ROCK DAM TRAIL This 6.25-mile trail has a maximum grade of 25% in 200 feet. The trail is blazed blue. The Rock Dam Trail requires 4 stream crossings and is the park?s most challenging trail. To access this trail, start at the parking area across from the office to the left of an information kiosk. Follow the Cliatt Creek Trail across the paved road and descend to the Cliatt Creek. Now look for the Rock Dam Trailhead on your right. Follow the blue blazes across the Cliatt Creek in a counterclockwise direction. In about 1.5 miles you will come to the intersection with the Rock Dam Return Loop Trail. To return to the office, follow the Return Loop or continue on the Rock Dam Trail across the scenic Rock Dam and back to the office via the Cliatt Creek trail.
ROCK DAM RETURN LOOP TRAIL This 1-mile trail has a maximum grade of 15% in 200 feet. The trail is blazed red and blue. This is a shortcut on the Rock Dam Trail. It begins about 1.5 miles from the Rock Dam Trailhead. The Return Loop Trail is an old dirt road
COTTAGE TRAIL This 1/3-mile trail has a maximum grade of 25% in 200 feet. The trail is blazed orange. This is a spur trail to the Beach Trail. From cottages 1-5, follow the paved road toward the park exit. The Cottage Trailhead is about 1/4 mile from the cottages on your right . Look for a trail sign and orange blazes. This trail is short but descends steeply to a bridge, across a stream, and up a gentler slope to the beach trail.
The park offers excellent birding opportunities, with over 195 species recorded.
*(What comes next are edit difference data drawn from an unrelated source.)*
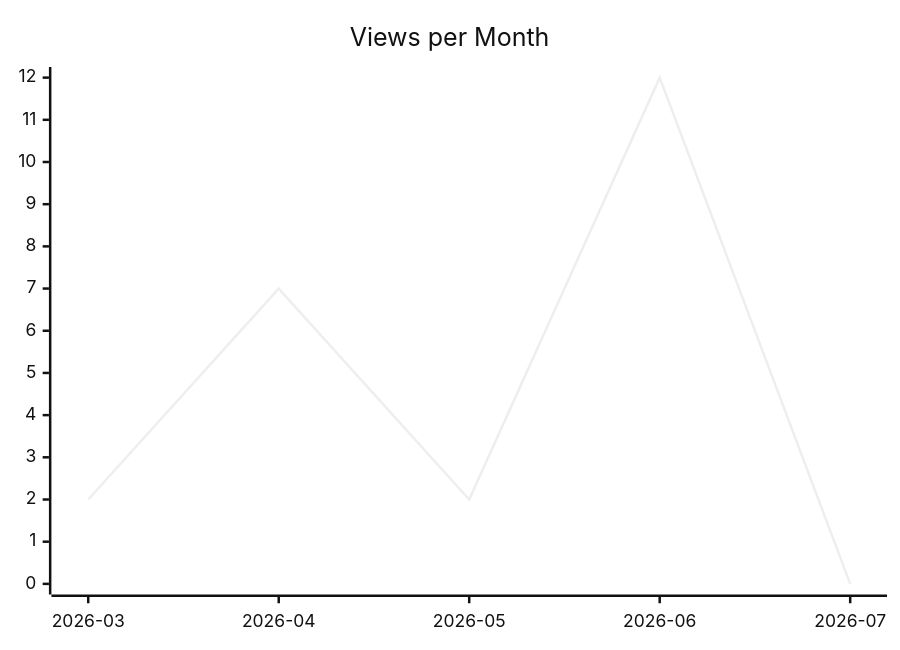
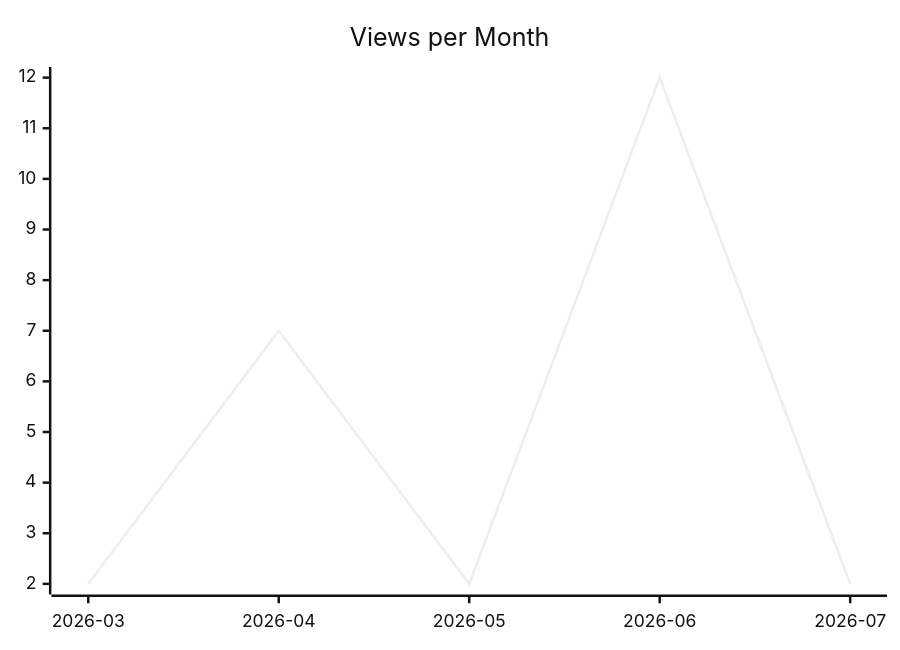
One commit to justdavis-family/github-analytics-data changed the second of 3 diagrams in karlmdavis/fhir-benchmarks/README.md. Above: the diagram before and after it, drawn with Mermaid (neutral theme). The commit also changed other lines of this file and 200 other files, not shown here.

````diff
--- a/karlmdavis/fhir-benchmarks/README.md
+++ b/karlmdavis/fhir-benchmarks/README.md
@@ -12,6 +12,6 @@
 ```mermaid
 xychart-beta
   title "Views per Month"
   x-axis ["2026-03", "2026-04", "2026-05", "2026-06", "2026-07"]
-  line [2, 7, 2, 12, 0]
+  line [2, 7, 2, 12, 2]
 ```
````
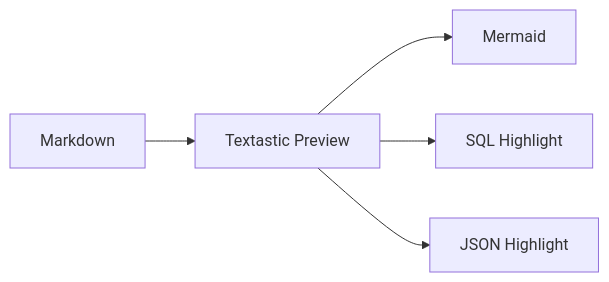
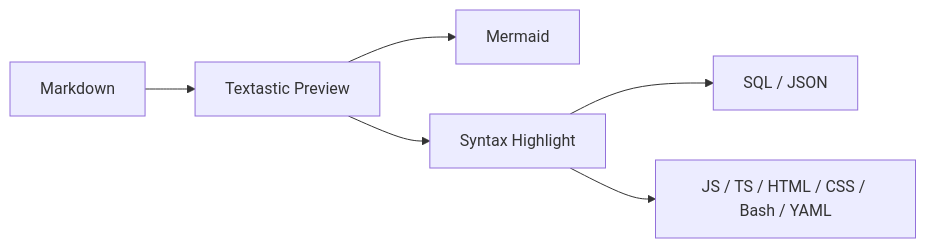
The diagram in experiments/textastic-markdown/sql-highlight-test.md (claire-nook/ai-playground), drawn with Mermaid before and after one commit. The commit also changed other lines of this file, not shown here.

````diff
--- a/experiments/textastic-markdown/sql-highlight-test.md
+++ b/experiments/textastic-markdown/sql-highlight-test.md
@@ -105,7 +201,8 @@
 ```mermaid
 flowchart LR
     A[Markdown] --> B[Textastic Preview]
     B --> C[Mermaid]
-    B --> D[SQL Highlight]
-    B --> E[JSON Highlight]
+    B --> D[Syntax Highlight]
+    D --> E[SQL / JSON]
+    D --> F[JS / TS / HTML / CSS / Bash / YAML]
 ```
````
Birdwatchers can spot various songbirds, waterfowl and raptors throughout the year. The diverse habitats attract a wide range of birds including warblers during migration season. There are several trails for bird watching hikes such as Beach Trail or Rock Dam trail.